Content starts

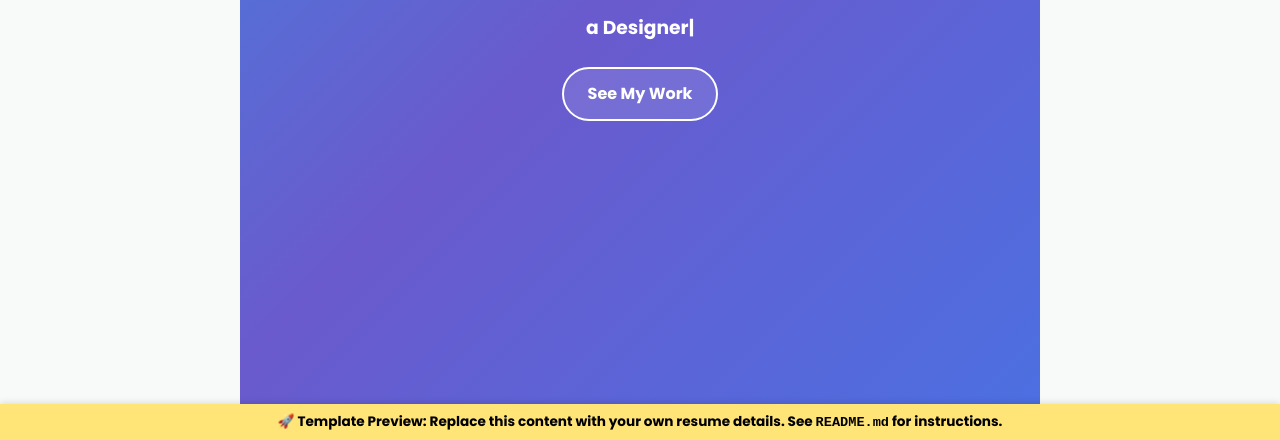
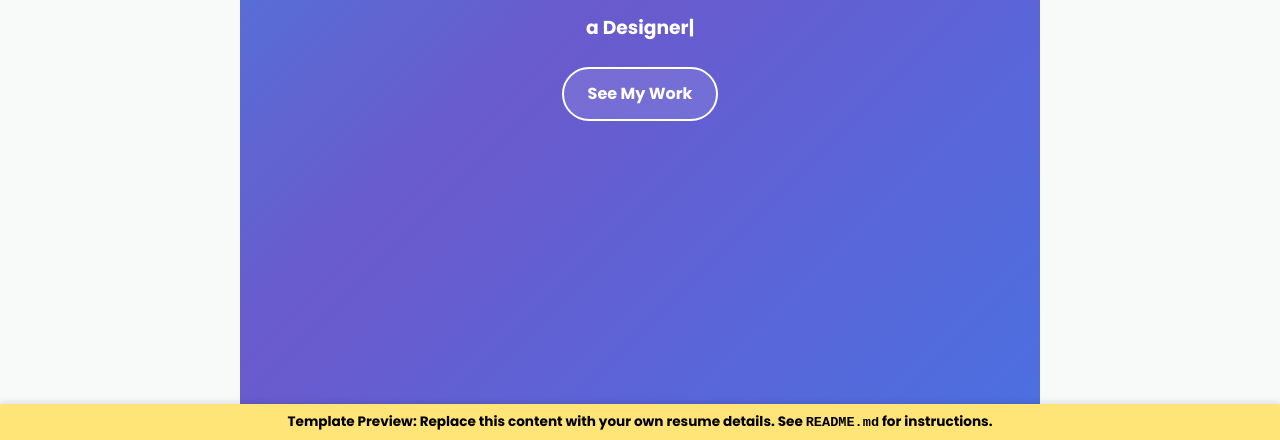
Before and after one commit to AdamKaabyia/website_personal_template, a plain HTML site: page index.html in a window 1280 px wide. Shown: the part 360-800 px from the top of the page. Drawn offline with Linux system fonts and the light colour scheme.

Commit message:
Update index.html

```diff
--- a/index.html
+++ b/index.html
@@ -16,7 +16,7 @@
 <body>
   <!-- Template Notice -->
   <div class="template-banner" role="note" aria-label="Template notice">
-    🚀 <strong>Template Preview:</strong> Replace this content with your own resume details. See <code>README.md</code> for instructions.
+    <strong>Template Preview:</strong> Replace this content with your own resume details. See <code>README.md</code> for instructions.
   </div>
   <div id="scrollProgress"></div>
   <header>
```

Content ends
Content starts

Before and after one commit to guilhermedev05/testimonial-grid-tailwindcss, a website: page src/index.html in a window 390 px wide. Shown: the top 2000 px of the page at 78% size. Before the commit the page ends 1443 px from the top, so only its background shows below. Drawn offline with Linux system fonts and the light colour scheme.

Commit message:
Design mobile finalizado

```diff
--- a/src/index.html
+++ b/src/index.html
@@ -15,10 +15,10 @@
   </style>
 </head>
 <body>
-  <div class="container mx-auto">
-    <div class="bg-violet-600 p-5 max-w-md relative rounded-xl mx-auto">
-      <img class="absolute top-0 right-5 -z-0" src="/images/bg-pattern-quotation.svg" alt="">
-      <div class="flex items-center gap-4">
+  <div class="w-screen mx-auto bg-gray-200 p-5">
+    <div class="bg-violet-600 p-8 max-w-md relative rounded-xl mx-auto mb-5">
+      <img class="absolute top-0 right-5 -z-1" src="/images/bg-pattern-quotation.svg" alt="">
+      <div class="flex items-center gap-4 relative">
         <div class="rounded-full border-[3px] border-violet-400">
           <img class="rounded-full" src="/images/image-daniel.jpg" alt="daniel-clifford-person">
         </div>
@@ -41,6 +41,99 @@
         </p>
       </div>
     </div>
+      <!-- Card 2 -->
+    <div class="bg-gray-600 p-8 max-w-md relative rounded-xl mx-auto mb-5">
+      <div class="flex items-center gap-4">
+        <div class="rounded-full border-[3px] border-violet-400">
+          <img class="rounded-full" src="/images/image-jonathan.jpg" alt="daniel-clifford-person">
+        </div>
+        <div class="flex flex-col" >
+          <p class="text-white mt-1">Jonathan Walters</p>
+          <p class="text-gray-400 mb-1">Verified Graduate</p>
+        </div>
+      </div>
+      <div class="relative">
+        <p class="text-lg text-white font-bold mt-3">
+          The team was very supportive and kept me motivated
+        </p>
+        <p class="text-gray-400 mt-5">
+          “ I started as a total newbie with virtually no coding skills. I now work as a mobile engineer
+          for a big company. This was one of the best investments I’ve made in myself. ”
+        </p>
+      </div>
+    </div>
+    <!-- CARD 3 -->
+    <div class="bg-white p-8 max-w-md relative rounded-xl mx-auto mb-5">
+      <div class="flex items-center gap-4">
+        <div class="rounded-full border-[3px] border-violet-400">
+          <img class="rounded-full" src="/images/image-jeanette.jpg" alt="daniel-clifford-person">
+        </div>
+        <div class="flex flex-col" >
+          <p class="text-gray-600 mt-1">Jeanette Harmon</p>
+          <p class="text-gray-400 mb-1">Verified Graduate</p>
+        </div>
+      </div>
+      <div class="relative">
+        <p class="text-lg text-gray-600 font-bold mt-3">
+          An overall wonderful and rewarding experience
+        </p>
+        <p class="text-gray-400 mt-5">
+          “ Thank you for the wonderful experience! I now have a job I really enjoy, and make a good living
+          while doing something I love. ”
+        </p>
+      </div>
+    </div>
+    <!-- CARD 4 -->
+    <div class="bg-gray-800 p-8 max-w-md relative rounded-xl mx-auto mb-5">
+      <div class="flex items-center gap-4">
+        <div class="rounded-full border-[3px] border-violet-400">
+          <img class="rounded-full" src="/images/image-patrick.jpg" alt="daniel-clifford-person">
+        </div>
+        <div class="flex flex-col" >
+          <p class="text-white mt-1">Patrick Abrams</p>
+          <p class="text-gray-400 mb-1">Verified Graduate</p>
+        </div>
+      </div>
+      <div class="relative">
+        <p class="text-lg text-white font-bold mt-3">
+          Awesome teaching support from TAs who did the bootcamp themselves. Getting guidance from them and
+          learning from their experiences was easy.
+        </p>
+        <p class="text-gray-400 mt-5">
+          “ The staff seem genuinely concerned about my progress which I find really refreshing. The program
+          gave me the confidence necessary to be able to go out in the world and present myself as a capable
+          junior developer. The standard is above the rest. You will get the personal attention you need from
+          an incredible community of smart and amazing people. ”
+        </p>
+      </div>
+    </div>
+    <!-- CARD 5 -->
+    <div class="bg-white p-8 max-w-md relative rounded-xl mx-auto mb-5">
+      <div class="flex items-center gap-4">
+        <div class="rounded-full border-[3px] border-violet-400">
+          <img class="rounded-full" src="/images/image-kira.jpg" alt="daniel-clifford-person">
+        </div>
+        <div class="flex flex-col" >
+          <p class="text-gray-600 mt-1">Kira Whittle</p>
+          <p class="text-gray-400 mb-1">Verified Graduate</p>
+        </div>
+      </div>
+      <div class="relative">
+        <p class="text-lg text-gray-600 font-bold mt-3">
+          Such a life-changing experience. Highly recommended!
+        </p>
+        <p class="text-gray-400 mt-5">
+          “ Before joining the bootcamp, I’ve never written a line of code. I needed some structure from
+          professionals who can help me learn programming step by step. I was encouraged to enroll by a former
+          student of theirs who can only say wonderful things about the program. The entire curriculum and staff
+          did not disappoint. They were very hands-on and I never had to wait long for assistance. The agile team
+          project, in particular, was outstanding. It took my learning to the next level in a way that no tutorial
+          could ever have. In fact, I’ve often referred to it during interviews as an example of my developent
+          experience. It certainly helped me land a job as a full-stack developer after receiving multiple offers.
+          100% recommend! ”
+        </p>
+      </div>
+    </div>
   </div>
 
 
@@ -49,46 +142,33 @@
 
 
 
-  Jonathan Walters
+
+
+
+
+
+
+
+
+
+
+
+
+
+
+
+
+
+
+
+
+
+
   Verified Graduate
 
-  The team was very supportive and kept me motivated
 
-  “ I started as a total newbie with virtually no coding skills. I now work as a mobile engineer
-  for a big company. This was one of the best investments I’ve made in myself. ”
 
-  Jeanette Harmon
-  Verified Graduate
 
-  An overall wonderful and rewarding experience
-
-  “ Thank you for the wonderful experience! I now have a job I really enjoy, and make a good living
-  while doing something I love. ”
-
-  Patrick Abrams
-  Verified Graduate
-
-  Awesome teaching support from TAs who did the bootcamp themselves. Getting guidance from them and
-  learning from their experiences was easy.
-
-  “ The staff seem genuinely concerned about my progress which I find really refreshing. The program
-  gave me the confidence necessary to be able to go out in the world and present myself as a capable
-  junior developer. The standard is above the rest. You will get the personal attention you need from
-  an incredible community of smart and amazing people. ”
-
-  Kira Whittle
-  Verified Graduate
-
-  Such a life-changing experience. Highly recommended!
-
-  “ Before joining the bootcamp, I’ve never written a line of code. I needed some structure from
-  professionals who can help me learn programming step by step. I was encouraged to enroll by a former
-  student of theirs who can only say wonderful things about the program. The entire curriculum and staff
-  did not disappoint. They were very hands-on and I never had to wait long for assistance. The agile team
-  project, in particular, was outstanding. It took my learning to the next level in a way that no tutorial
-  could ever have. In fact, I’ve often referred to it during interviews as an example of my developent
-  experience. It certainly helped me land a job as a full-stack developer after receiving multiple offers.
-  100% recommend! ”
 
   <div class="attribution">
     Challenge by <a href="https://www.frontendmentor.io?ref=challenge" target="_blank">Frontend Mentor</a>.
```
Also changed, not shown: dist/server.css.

Content ends
Content starts

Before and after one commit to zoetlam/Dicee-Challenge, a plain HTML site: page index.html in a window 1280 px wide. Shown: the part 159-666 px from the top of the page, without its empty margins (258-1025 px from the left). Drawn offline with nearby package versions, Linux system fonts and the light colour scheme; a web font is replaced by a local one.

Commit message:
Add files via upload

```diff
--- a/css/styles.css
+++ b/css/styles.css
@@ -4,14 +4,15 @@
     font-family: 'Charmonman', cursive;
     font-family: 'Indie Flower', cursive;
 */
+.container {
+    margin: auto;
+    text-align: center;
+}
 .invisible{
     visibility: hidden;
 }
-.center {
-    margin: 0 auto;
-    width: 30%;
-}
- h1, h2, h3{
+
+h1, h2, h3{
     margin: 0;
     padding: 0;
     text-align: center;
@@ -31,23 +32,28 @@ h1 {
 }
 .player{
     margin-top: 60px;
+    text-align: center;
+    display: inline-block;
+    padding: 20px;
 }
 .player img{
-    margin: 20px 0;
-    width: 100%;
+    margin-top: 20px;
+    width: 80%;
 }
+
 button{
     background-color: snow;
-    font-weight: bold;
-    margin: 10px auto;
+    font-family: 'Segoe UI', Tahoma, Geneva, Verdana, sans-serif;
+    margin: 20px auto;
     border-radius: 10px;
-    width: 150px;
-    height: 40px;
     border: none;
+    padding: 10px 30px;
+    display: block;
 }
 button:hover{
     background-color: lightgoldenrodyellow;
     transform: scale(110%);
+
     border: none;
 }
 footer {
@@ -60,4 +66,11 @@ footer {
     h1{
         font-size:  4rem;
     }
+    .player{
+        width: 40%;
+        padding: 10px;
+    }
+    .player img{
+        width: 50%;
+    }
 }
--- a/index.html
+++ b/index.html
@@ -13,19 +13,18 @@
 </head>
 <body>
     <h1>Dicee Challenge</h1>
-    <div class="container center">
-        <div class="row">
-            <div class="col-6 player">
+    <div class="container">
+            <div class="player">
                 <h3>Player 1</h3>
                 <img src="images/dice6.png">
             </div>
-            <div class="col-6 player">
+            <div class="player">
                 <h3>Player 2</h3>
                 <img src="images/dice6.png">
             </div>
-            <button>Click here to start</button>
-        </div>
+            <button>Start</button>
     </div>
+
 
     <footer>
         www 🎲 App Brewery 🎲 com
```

Content ends

PROBLEM TO SOLVE: The word "width": say how many lines of the records hold it, and give nothing but the number.

TASK ANSWER: 6